[Aim of the exercise]: Whenever the string "itemTitle" turns up in a line of the data below, copy that line.

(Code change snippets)
◇ ◇ ◇ ◇ ◇ ◇ ◇
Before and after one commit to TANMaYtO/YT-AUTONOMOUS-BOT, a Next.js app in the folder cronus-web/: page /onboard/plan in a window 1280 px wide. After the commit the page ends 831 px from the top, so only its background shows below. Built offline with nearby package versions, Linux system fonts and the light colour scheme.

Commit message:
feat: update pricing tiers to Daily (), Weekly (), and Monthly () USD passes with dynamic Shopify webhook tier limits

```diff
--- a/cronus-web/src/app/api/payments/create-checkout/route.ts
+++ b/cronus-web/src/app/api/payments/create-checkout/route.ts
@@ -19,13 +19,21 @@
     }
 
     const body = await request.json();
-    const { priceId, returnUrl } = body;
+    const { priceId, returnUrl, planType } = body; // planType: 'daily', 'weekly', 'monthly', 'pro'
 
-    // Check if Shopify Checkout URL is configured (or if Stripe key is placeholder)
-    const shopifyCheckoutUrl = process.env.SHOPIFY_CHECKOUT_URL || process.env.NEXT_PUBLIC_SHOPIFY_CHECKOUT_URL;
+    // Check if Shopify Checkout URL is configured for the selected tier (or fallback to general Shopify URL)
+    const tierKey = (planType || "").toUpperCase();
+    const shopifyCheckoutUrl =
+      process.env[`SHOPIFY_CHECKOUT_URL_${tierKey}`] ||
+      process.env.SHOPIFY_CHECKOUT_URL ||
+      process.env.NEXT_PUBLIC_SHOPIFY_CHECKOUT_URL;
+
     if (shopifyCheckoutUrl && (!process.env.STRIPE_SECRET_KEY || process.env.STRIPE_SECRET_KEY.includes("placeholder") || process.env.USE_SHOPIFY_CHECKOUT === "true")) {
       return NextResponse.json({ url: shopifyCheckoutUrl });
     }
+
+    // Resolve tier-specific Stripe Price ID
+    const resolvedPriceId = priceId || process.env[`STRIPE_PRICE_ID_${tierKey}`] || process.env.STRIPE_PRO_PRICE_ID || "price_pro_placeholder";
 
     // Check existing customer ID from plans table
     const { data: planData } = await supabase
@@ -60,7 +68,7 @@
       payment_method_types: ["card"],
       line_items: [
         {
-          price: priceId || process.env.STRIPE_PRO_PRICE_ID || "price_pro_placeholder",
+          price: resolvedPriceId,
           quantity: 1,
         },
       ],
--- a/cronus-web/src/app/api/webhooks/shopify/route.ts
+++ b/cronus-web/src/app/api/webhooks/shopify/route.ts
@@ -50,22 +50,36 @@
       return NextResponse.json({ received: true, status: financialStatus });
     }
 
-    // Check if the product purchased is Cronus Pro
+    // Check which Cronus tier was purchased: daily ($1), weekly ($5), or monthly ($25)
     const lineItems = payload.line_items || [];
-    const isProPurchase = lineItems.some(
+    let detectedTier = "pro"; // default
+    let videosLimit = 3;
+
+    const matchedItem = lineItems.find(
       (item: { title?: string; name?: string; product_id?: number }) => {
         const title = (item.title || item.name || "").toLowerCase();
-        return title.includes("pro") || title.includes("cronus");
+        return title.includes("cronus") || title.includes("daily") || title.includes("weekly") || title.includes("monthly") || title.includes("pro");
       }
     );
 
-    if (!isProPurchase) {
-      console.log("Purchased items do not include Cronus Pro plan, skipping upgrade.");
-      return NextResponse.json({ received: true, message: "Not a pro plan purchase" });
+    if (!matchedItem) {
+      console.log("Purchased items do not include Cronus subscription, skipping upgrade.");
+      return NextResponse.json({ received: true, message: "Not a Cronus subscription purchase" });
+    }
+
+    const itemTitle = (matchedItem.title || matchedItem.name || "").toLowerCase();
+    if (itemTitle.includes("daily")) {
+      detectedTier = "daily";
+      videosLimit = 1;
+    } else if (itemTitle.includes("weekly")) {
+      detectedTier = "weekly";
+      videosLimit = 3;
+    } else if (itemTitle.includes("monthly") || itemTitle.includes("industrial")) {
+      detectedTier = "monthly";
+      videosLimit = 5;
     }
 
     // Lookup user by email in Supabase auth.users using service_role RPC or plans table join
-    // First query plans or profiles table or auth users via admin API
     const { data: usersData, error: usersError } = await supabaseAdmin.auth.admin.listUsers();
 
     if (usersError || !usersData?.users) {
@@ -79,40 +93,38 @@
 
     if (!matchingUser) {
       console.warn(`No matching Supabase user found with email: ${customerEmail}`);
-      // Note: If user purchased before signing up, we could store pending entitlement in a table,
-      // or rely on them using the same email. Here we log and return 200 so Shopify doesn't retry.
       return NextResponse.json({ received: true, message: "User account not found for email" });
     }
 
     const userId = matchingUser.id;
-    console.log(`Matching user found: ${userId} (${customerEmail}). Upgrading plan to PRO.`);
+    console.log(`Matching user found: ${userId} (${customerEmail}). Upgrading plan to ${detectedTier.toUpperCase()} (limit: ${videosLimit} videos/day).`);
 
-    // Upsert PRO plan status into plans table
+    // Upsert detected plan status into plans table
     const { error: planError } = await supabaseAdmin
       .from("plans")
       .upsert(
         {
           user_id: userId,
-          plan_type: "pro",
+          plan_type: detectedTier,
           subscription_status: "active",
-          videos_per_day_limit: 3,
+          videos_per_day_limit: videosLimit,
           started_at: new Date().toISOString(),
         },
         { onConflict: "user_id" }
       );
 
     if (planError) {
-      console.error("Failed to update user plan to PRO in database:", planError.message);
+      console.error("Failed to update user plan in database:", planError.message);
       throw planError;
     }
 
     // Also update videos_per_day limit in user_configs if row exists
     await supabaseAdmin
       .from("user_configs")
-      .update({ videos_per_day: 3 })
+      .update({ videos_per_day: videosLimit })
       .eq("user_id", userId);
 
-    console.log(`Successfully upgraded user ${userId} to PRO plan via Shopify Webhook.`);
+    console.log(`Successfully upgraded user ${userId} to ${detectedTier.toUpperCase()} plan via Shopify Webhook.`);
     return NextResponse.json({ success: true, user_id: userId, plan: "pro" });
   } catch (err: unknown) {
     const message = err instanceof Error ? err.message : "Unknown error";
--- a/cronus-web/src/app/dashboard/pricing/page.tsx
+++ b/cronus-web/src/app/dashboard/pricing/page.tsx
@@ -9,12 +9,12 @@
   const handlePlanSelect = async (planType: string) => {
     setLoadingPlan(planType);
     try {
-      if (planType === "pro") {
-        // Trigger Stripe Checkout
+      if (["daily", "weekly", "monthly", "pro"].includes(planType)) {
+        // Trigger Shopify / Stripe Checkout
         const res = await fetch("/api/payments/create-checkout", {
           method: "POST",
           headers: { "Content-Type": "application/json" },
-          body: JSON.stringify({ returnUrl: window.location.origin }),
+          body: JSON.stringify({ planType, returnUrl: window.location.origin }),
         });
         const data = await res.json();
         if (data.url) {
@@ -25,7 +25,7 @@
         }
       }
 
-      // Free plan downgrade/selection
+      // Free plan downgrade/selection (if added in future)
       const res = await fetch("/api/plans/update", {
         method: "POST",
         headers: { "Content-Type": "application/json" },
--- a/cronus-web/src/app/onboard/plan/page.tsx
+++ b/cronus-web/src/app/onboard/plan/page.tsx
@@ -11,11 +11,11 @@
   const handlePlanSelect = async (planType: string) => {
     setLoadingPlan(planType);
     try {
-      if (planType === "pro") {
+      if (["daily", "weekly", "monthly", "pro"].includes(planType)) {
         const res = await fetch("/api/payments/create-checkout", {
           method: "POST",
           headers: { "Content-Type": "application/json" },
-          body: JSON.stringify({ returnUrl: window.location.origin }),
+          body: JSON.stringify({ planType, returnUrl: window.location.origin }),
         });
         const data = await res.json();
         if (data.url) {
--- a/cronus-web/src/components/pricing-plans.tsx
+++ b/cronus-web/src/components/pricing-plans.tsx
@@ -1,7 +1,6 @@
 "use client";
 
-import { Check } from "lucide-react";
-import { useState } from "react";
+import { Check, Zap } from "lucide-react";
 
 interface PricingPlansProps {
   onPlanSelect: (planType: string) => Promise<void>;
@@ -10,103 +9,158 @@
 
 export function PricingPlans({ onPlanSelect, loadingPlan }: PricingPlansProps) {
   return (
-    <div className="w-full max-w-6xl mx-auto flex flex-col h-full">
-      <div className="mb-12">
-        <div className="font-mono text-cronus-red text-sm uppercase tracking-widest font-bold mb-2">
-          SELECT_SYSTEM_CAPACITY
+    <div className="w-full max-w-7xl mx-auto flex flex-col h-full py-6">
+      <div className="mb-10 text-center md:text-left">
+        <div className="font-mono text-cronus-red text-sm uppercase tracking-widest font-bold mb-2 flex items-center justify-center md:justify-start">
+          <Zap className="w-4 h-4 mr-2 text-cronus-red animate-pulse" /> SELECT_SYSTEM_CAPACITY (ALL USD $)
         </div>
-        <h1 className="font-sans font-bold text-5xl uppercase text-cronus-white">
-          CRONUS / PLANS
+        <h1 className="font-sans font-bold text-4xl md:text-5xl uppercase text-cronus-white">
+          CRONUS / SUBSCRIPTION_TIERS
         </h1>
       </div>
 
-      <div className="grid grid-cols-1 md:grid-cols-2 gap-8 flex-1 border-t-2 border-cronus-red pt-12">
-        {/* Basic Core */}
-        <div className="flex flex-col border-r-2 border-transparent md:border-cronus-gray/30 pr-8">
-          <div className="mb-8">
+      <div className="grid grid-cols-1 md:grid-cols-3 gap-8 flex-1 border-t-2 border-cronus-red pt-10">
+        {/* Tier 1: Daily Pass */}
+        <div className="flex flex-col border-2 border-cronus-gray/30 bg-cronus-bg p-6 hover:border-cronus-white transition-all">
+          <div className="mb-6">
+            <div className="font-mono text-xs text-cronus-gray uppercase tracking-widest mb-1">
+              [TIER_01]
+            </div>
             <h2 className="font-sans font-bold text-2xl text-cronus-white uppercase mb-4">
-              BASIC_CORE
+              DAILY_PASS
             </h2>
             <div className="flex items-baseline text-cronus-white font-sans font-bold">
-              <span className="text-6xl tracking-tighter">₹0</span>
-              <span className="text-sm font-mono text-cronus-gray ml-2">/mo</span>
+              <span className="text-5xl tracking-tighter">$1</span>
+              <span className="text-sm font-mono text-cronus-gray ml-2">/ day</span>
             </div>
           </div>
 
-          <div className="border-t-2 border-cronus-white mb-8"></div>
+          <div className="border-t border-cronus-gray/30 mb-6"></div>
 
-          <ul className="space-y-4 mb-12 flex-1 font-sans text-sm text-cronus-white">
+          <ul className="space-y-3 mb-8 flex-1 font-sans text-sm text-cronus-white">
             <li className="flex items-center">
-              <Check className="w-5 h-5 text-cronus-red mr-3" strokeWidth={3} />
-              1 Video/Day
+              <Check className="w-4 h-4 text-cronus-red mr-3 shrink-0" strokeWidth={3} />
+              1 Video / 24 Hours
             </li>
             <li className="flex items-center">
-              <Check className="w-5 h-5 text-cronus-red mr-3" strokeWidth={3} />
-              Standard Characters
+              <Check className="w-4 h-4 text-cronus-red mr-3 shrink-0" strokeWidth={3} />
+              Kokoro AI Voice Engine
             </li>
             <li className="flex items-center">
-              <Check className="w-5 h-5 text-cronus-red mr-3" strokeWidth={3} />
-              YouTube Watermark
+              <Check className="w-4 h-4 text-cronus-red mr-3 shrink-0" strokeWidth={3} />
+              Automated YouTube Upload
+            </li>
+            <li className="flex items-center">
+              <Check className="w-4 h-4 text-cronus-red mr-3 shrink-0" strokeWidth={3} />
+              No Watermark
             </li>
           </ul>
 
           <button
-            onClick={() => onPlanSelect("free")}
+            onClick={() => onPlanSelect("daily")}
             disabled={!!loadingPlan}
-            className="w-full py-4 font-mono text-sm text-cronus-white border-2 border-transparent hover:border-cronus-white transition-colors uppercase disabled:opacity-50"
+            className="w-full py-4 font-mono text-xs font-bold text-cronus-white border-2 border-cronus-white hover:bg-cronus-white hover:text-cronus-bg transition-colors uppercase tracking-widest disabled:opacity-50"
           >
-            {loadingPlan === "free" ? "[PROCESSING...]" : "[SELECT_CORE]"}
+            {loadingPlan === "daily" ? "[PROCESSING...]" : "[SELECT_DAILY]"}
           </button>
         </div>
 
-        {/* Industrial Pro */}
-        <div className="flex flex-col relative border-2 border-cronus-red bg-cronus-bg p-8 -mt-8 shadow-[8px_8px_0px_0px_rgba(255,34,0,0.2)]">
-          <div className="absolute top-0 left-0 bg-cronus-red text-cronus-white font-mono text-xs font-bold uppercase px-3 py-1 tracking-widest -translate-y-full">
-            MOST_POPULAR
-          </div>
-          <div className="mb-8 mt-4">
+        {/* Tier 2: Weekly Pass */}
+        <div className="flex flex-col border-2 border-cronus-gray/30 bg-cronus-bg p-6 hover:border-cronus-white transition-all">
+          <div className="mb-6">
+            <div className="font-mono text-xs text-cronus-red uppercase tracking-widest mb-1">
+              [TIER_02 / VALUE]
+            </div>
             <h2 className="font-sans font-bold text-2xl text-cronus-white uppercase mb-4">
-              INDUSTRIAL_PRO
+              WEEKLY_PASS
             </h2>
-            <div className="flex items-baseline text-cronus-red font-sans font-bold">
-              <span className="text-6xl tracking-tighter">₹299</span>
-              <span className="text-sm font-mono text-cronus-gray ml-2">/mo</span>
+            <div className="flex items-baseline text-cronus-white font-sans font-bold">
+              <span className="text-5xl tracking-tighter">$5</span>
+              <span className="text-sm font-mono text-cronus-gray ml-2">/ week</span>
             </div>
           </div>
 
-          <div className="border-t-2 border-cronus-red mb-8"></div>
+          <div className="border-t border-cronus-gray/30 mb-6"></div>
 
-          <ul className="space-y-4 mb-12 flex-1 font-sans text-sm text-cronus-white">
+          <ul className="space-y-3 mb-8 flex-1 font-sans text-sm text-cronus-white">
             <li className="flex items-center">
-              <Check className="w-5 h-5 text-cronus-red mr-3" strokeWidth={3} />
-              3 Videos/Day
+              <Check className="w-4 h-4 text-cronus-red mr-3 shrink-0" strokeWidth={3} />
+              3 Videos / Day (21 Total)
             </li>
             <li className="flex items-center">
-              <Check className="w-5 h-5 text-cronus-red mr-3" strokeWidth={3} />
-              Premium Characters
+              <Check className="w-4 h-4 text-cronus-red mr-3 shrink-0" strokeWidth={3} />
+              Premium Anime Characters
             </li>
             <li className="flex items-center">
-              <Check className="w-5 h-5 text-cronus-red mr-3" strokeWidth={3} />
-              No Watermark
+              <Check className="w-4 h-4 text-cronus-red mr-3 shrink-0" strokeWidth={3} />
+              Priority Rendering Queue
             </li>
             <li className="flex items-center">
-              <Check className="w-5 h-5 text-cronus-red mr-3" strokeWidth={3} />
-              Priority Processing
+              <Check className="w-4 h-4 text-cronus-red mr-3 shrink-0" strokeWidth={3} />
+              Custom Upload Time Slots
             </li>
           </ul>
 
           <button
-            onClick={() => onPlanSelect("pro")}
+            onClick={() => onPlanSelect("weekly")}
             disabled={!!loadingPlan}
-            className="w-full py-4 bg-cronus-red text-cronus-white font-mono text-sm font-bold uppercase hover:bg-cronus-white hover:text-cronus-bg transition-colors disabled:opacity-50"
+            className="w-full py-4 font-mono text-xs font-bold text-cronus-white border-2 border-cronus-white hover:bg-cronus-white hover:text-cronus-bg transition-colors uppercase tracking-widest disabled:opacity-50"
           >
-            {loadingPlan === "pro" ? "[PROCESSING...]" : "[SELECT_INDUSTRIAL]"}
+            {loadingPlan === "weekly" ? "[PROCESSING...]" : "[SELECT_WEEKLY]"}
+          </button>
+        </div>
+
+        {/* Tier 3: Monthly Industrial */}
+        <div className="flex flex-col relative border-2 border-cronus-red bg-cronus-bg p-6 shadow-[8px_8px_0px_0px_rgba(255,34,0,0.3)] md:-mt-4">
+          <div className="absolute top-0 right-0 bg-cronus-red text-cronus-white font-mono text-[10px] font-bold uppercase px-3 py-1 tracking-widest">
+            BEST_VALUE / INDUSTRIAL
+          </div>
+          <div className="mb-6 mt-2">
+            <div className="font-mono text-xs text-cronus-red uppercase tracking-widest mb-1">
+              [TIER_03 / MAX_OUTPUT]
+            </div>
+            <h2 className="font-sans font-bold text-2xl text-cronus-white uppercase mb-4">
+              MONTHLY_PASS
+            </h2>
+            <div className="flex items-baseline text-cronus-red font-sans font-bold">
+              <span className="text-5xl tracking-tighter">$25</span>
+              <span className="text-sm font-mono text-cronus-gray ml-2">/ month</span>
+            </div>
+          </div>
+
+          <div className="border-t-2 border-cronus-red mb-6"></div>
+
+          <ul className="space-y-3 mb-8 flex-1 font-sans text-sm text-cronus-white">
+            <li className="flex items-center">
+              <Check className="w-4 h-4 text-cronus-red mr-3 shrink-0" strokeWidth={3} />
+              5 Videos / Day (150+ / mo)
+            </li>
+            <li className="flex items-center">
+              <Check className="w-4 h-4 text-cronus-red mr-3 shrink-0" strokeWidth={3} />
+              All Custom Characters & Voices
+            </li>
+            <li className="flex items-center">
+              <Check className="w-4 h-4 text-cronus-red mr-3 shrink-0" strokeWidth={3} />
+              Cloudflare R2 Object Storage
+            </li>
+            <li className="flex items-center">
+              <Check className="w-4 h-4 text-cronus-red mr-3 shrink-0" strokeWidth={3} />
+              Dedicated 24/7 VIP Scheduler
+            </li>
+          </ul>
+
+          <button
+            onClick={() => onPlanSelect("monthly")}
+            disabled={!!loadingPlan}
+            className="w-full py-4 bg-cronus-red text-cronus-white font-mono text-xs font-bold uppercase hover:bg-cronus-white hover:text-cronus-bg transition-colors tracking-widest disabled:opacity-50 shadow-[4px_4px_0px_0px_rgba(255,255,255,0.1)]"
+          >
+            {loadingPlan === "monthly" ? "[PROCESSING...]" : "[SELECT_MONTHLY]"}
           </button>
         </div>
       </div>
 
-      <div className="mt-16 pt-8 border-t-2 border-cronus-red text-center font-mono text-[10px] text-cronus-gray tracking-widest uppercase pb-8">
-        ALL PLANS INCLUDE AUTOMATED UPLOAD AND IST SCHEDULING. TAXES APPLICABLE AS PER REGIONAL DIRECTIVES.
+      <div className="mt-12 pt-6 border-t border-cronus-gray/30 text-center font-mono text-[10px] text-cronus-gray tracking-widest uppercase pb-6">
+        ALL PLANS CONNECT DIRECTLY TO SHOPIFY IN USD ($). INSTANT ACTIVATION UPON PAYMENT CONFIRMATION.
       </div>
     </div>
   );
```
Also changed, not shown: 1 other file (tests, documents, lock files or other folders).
◇ ◇ ◇ ◇ ◇ ◇ ◇
[Problem solution]:
+    const itemTitle = (matchedItem.title || matchedItem.name || "").toLowerCase();
+    if (itemTitle.includes("daily")) {
+    } else if (itemTitle.includes("weekly")) {
+    } else if (itemTitle.includes("monthly") || itemTitle.includes("industrial")) {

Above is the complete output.